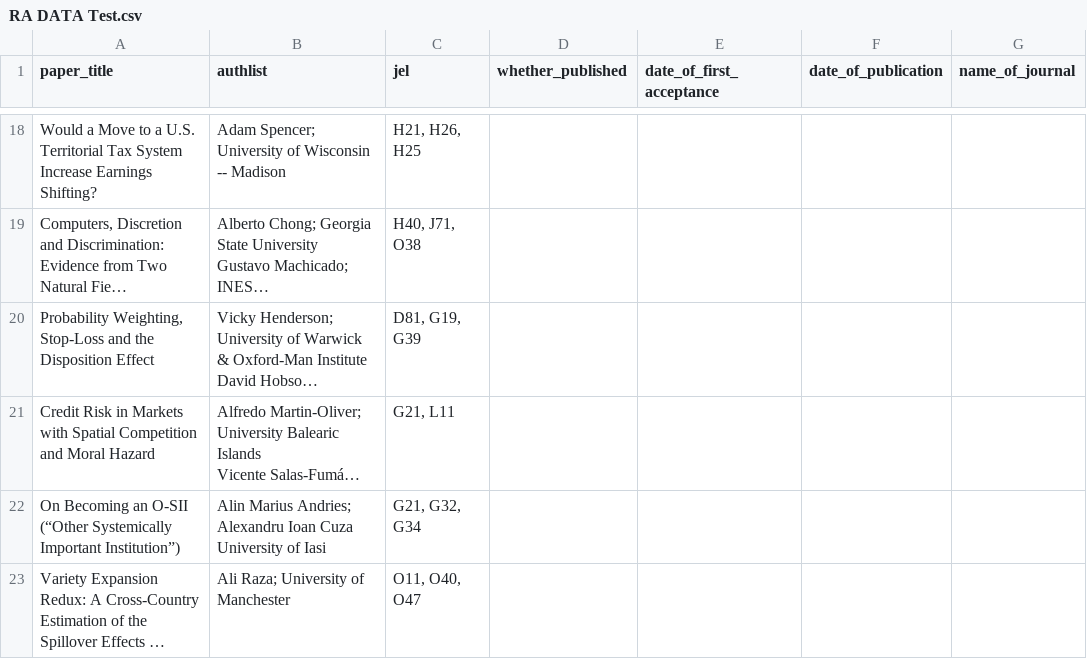
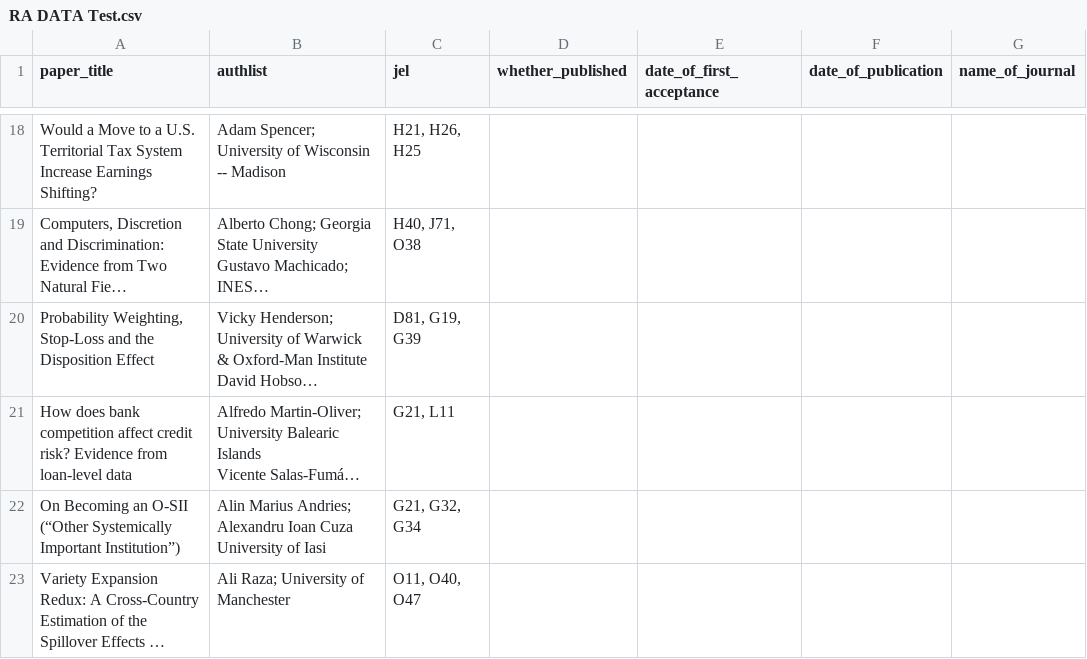
Before and after one commit to nhaley55/RA-Data, a CSV file: RA DATA Test.csv, drawn as a sheet; only a part is shown, gaps mark what is left out; long unchanged cells end in …; the diff names each change by its address in the sheet, - before the commit and + after, or states it on an @@ line.

Commit message:
Update RA DATA Test.csv

```diff
--- a/RA DATA Test.csv
+++ b/RA DATA Test.csv
-A21 (paper_title): Credit Risk in Markets with Spatial Competition and Moral Hazard
+A21 (paper_title): How does bank competition affect credit risk? Evidence from loan-level data
```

☆ ☆ ☆ ☆ ☆

**Problem to solve**
Search the listing above for "Test" and copy every line that has it.

**Output of the task**
Before and after one commit to nhaley55/RA-Data, a CSV file: RA DATA Test.csv, drawn as a sheet; only a part is shown, gaps mark what is left out; long unchanged cells end in …; the diff names each change by its address in the sheet, - before the commit and + after, or states it on an @@ line.
Update RA DATA Test.csv
--- a/RA DATA Test.csv
+++ b/RA DATA Test.csv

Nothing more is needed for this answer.